[Change detection outputs]
*** Begin section ***

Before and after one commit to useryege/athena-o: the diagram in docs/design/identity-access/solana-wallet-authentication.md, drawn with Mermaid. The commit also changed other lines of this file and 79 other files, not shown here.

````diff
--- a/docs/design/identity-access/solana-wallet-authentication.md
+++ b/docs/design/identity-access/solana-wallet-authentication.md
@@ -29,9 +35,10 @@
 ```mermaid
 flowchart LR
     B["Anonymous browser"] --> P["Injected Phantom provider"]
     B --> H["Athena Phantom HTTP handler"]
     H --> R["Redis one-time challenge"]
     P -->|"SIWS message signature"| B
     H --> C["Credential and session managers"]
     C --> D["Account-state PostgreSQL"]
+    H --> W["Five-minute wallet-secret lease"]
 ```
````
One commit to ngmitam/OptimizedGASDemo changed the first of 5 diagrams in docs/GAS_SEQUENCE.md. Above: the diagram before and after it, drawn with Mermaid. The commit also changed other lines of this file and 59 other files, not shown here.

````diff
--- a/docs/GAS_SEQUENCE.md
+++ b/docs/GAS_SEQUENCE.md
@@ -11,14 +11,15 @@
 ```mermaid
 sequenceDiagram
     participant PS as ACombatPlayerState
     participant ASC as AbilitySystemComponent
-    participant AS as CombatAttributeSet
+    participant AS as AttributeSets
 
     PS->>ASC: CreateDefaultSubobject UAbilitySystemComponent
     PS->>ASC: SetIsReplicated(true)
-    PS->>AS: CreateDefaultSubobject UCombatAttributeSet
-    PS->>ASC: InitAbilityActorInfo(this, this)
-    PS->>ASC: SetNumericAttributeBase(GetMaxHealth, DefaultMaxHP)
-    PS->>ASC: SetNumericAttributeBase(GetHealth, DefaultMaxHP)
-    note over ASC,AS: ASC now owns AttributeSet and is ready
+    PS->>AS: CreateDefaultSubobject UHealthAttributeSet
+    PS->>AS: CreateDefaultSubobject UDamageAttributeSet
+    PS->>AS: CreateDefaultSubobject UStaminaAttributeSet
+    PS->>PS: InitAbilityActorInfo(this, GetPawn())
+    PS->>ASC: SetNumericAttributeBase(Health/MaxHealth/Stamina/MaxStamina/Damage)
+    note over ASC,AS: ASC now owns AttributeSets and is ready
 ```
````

*** End section ***

**Directions**. The answer should be only the number of lines in the data that include "SetNumericAttributeBase".

**Response box**. 3